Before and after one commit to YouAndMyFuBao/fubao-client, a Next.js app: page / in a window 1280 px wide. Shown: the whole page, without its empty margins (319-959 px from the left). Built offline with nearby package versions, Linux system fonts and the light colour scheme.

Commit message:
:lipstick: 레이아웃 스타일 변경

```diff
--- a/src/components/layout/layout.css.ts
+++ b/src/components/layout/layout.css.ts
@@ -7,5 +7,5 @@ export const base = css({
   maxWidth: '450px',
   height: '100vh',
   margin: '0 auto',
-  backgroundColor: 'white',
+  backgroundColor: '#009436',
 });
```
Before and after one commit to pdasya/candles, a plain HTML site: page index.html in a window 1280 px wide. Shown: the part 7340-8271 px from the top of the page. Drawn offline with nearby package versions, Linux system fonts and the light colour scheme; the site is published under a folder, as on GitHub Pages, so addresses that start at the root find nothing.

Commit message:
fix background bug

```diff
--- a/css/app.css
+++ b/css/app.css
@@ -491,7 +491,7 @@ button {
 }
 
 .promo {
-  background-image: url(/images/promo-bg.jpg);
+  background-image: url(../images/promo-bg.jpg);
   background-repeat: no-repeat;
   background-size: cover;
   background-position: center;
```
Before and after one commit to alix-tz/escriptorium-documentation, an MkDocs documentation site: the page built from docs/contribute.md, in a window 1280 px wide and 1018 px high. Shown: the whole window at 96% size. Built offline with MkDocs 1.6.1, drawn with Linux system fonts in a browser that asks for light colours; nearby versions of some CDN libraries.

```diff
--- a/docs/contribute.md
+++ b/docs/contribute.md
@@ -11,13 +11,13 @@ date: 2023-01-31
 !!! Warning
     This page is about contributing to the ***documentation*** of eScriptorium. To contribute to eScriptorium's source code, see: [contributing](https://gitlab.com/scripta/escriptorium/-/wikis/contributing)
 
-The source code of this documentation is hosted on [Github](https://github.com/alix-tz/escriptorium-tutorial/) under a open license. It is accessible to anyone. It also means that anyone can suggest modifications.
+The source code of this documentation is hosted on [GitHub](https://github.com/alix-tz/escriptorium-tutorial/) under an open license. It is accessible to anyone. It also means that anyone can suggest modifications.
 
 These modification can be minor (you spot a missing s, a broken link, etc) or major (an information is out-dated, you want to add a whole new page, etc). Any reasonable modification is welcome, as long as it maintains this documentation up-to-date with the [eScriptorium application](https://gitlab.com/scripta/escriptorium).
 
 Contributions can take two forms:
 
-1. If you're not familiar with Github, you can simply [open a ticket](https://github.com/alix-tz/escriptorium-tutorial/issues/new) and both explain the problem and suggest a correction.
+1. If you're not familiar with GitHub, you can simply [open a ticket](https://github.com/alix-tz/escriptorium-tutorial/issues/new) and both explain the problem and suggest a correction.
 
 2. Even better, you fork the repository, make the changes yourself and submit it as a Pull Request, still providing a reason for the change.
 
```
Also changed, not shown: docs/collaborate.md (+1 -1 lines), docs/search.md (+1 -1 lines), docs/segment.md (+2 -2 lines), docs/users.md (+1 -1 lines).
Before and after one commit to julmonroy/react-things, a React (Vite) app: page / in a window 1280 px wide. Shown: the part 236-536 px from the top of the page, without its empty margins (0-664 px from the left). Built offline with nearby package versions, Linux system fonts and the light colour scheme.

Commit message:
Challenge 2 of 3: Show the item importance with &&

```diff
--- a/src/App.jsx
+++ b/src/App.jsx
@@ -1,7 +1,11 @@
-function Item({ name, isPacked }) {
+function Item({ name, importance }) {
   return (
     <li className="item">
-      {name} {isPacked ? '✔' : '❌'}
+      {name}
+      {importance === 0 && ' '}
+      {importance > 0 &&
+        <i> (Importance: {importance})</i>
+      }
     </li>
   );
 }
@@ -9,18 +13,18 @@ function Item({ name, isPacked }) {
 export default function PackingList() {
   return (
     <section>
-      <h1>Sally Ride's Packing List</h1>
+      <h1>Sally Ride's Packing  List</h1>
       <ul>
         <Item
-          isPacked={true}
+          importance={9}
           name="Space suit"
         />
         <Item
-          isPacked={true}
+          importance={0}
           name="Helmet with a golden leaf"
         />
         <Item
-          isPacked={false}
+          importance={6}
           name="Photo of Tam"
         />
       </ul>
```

Assignment = Your response should be the lines of the entries above that include the string "importance".

Answer box =
Challenge 2 of 3: Show the item importance with &&
+function Item({ name, importance }) {
+      {importance === 0 && ' '}
+      {importance > 0 &&
+        <i> (Importance: {importance})</i>
+          importance={9}
+          importance={0}
+          importance={6}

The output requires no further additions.